The next (literal) port of call on our Cornish explorer is the beautiful little town of Charlestown.
The little town has a wonderful, unspoiled example of a late Georgian working port.
It was constructed between 1791 and 1801 by Charles Rashleigh who was an entrepreneur and member of a local landowning family. It was built to help facilitate the growth of the growth of the local mining industry.
Charlestown was formerly known as West Polmear with a population of just nine people and a small fishing fleet that used the beach as a harbour.
When completed, Charlestown was a model Georgian “new town” and by the 19th century lots of businesses were established in sheds and warehouses around the harbour.
These included pilchard curing, shipbuilding, brick making and lime burning and the population grew to nearly 3,000.
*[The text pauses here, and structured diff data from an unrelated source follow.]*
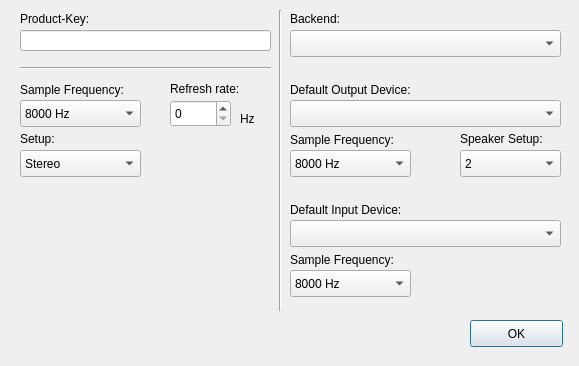
Before: the Qt Designer form src/aaxconfig.ui in adalinbv/aax-support, drawn with Qt 5.
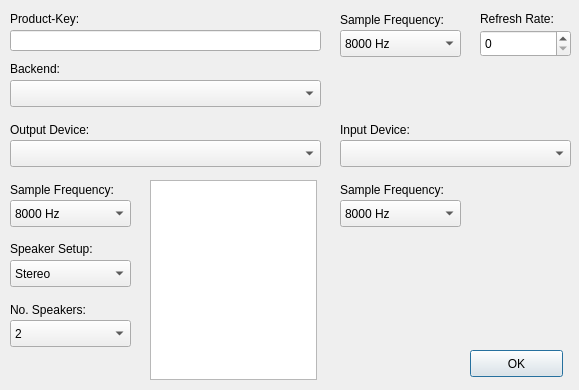
After: the same form once the commit is applied. Custom widgets are drawn as their Qt base class.

```diff
--- a/src/aaxconfig.ui
+++ b/src/aaxconfig.ui
@@ -7,19 +7,19 @@
     <x>0</x>
     <y>0</y>
     <width>579</width>
-    <height>366</height>
+    <height>390</height>
    </rect>
   </property>
   <property name="minimumSize">
    <size>
     <width>579</width>
-    <height>366</height>
+    <height>390</height>
    </size>
   </property>
   <property name="maximumSize">
    <size>
     <width>579</width>
-    <height>366</height>
+    <height>390</height>
    </size>
   </property>
   <property name="windowTitle">
@@ -28,9 +28,9 @@
   <widget class="QLineEdit" name="ProductKey">
    <property name="geometry">
     <rect>
-     <x>20</x>
+     <x>10</x>
      <y>30</y>
-     <width>251</width>
+     <width>311</width>
      <height>21</height>
     </rect>
    </property>
@@ -41,7 +41,7 @@
   <widget class="QLabel" name="label_product_key">
    <property name="geometry">
     <rect>
-     <x>20</x>
+     <x>10</x>
      <y>10</y>
      <width>91</width>
      <height>17</height>
@@ -51,117 +51,11 @@
     <string>Product-Key:</string>
    </property>
   </widget>
-  <widget class="KComboBox" name="GeneralSampleFreq">
-   <property name="geometry">
-    <rect>
-     <x>20</x>
-     <y>100</y>
-     <width>121</width>
-     <height>27</height>
-    </rect>
-   </property>
-   <item>
-    <property name="text">
-     <string>8000 Hz</string>
-    </property>
-   </item>
-   <item>
-    <property name="text">
-     <string>11025 Hz</string>
-    </property>
-   </item>
-   <item>
-    <property name="text">
-     <string>16000 Hz</string>
-    </property>
-   </item>
-   <item>
-    <property name="text">
-     <string>22050 Hz</string>
-    </property>
-   </item>
-   <item>
-    <property name="text">
-     <string>32000 Hz</string>
-    </property>
-   </item>
-   <item>
-    <property name="text">
-     <string>44056 Hz</string>
-    </property>
-   </item>
-   <item>
-    <property name="text">
-     <string>44100 Hz</string>
-    </property>
-   </item>
-   <item>
-    <property name="text">
-     <string>48000 Hz</string>
-    </property>
-   </item>
-   <item>
-    <property name="text">
-     <string>88200 Hz</string>
-    </property>
-   </item>
-   <item>
-    <property name="text">
-     <string>96000 Hz</string>
-    </property>
-   </item>
-   <item>
-    <property name="text">
-     <string>176400 Hz</string>
-    </property>
-   </item>
-   <item>
-    <property name="text">
-     <string>192000 Hz</string>
-    </property>
-   </item>
-  </widget>
-  <widget class="QLabel" name="label_general_sample_freq">
-   <property name="geometry">
-    <rect>
-     <x>20</x>
-     <y>80</y>
-     <width>131</width>
-     <height>20</height>
-    </rect>
-   </property>
-   <property name="text">
-    <string>Sample Frequency:</string>
-   </property>
-  </widget>
-  <widget class="QSpinBox" name="RefreshRate">
-   <property name="geometry">
-    <rect>
-     <x>170</x>
-     <y>100</y>
-     <width>61</width>
-     <height>27</height>
-    </rect>
-   </property>
-  </widget>
-  <widget class="QLabel" name="label_refresh_rate">
-   <property name="geometry">
-    <rect>
-     <x>170</x>
-     <y>80</y>
-     <width>91</width>
-     <height>17</height>
-    </rect>
-   </property>
-   <property name="text">
-    <string>Refresh rate:</string>
-   </property>
-  </widget>
   <widget class="QComboBox" name="SpeakerSetup">
    <property name="geometry">
     <rect>
-     <x>20</x>
-     <y>150</y>
+     <x>10</x>
+     <y>260</y>
      <width>121</width>
      <height>27</height>
     </rect>
@@ -190,22 +84,22 @@
   <widget class="QLabel" name="label_setup">
    <property name="geometry">
     <rect>
-     <x>20</x>
-     <y>130</y>
-     <width>62</width>
+     <x>10</x>
+     <y>240</y>
+     <width>101</width>
      <height>17</height>
     </rect>
    </property>
    <property name="text">
-    <string>Setup:</string>
+    <string>Speaker Setup:</string>
    </property>
   </widget>
   <widget class="QComboBox" name="Backend">
    <property name="geometry">
     <rect>
-     <x>290</x>
-     <y>30</y>
-     <width>271</width>
+     <x>10</x>
+     <y>80</y>
+     <width>311</width>
      <height>27</height>
     </rect>
    </property>
@@ -213,8 +107,8 @@
   <widget class="QLabel" name="label_backend">
    <property name="geometry">
     <rect>
-     <x>290</x>
-     <y>10</y>
+     <x>10</x>
+     <y>60</y>
      <width>71</width>
      <height>17</height>
     </rect>
@@ -226,8 +120,8 @@
   <widget class="QLabel" name="label_output_sample_freq">
    <property name="geometry">
     <rect>
-     <x>290</x>
-     <y>130</y>
+     <x>10</x>
+     <y>180</y>
      <width>131</width>
      <height>20</height>
     </rect>
@@ -239,8 +133,8 @@
   <widget class="KComboBox" name="OutputSampleFreq">
    <property name="geometry">
     <rect>
-     <x>290</x>
-     <y>150</y>
+     <x>10</x>
+     <y>200</y>
      <width>121</width>
      <height>27</height>
     </rect>
@@ -309,9 +203,9 @@
   <widget class="QComboBox" name="OutputSpeakers">
    <property name="geometry">
     <rect>
-     <x>460</x>
-     <y>150</y>
-     <width>101</width>
+     <x>10</x>
+     <y>320</y>
+     <width>121</width>
      <height>27</height>
     </rect>
    </property>
@@ -339,22 +233,22 @@
   <widget class="QLabel" name="label_speakers">
    <property name="geometry">
     <rect>
-     <x>460</x>
-     <y>130</y>
-     <width>101</width>
-     <height>17</height>
+     <x>10</x>
+     <y>300</y>
+     <width>121</width>
+     <height>20</height>
     </rect>
    </property>
    <property name="text">
-    <string>Speaker Setup:</string>
+    <string>No. Speakers:</string>
    </property>
   </widget>
   <widget class="QComboBox" name="OutputDevice">
    <property name="geometry">
     <rect>
-     <x>290</x>
-     <y>100</y>
-     <width>271</width>
+     <x>10</x>
+     <y>140</y>
+     <width>311</width>
      <height>27</height>
     </rect>
    </property>
@@ -362,21 +256,21 @@
   <widget class="QLabel" name="label_output_device">
    <property name="geometry">
     <rect>
-     <x>290</x>
-     <y>80</y>
+     <x>10</x>
+     <y>120</y>
      <width>151</width>
      <height>20</height>
     </rect>
    </property>
    <property name="text">
-    <string>Default Output Device:</string>
+    <string>Output Device:</string>
    </property>
   </widget>
   <widget class="QLabel" name="label_input_sample_freq">
    <property name="geometry">
     <rect>
-     <x>290</x>
-     <y>250</y>
+     <x>340</x>
+     <y>180</y>
      <width>131</width>
      <height>20</height>
     </rect>
@@ -388,8 +282,8 @@
   <widget class="KComboBox" name="InputSampleFreq">
    <property name="geometry">
     <rect>
-     <x>290</x>
-     <y>270</y>
+     <x>340</x>
+     <y>200</y>
      <width>121</width>
      <height>27</height>
     </rect>
@@ -458,44 +352,31 @@
   <widget class="QLabel" name="label_input_device">
    <property name="geometry">
     <rect>
-     <x>290</x>
-     <y>200</y>
+     <x>340</x>
+     <y>120</y>
      <width>141</width>
      <height>20</height>
     </rect>
    </property>
    <property name="text">
-    <string>Default Input Device:</string>
+    <string>Input Device:</string>
    </property>
   </widget>
   <widget class="QComboBox" name="InputDevice">
    <property name="geometry">
     <rect>
-     <x>290</x>
-     <y>220</y>
-     <width>271</width>
+     <x>340</x>
+     <y>140</y>
+     <width>231</width>
      <height>27</height>
     </rect>
    </property>
   </widget>
-  <widget class="Line" name="line">
-   <property name="geometry">
-    <rect>
-     <x>20</x>
-     <y>60</y>
-     <width>251</width>
-     <height>16</height>
-    </rect>
-   </property>
-   <property name="orientation">
-    <enum>Qt::Horizontal</enum>
-   </property>
-  </widget>
   <widget class="QPushButton" name="OK">
    <property name="geometry">
     <rect>
      <x>470</x>
-     <y>320</y>
+     <y>350</y>
      <width>93</width>
      <height>27</height>
     </rect>
@@ -504,30 +385,120 @@
     <string>OK</string>
    </property>
   </widget>
-  <widget class="Line" name="line_2">
+  <widget class="QGraphicsView" name="graphicsView">
    <property name="geometry">
     <rect>
-     <x>270</x>
+     <x>150</x>
+     <y>180</y>
+     <width>167</width>
+     <height>200</height>
+    </rect>
+   </property>
+  </widget>
+  <widget class="QLabel" name="label_general_sample_freq">
+   <property name="geometry">
+    <rect>
+     <x>340</x>
      <y>10</y>
-     <width>20</width>
-     <height>301</height>
+     <width>131</width>
+     <height>20</height>
     </rect>
    </property>
-   <property name="orientation">
-    <enum>Qt::Vertical</enum>
+   <property name="text">
+    <string>Sample Frequency:</string>
    </property>
   </widget>
-  <widget class="QLabel" name="label">
+  <widget class="KComboBox" name="GeneralSampleFreq">
    <property name="geometry">
     <rect>
-     <x>240</x>
-     <y>110</y>
-     <width>21</width>
+     <x>340</x>
+     <y>30</y>
+     <width>121</width>
+     <height>27</height>
+    </rect>
+   </property>
+   <item>
+    <property name="text">
+     <string>8000 Hz</string>
+    </property>
+   </item>
+   <item>
+    <property name="text">
+     <string>11025 Hz</string>
+    </property>
+   </item>
+   <item>
+    <property name="text">
+     <string>16000 Hz</string>
+    </property>
+   </item>
+   <item>
+    <property name="text">
+     <string>22050 Hz</string>
+    </property>
+   </item>
+   <item>
+    <property name="text">
+     <string>32000 Hz</string>
+    </property>
+   </item>
+   <item>
+    <property name="text">
+     <string>44056 Hz</string>
+    </property>
+   </item>
+   <item>
+    <property name="text">
+     <string>44100 Hz</string>
+    </property>
+   </item>
+   <item>
+    <property name="text">
+     <string>48000 Hz</string>
+    </property>
+   </item>
+   <item>
+    <property name="text">
+     <string>88200 Hz</string>
+    </property>
+   </item>
+   <item>
+    <property name="text">
+     <string>96000 Hz</string>
+    </property>
+   </item>
+   <item>
+    <property name="text">
+     <string>176400 Hz</string>
+    </property>
+   </item>
+   <item>
+    <property name="text">
+     <string>192000 Hz</string>
+    </property>
+   </item>
+  </widget>
+  <widget class="QSpinBox" name="RefreshRate">
+   <property name="geometry">
+    <rect>
+     <x>480</x>
+     <y>30</y>
+     <width>91</width>
+     <height>27</height>
+    </rect>
+   </property>
+  </widget>
+  <widget class="QLabel" name="label_refresh_rate">
+   <property name="geometry">
+    <rect>
+     <x>480</x>
+     <y>10</y>
+     <width>91</width>
      <height>17</height>
     </rect>
    </property>
    <property name="text">
-    <string>Hz</string>
+    <string>Refresh Rate:</string>
    </property>
   </widget>
  </widget>
```
Left out of the diff: 35 changed lines with no effect on the pictures.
Although the old traditional businesses around the harbour have mainly gone, it has found a new lease of life with bustling pop up cafes, restaurants and hip little bars.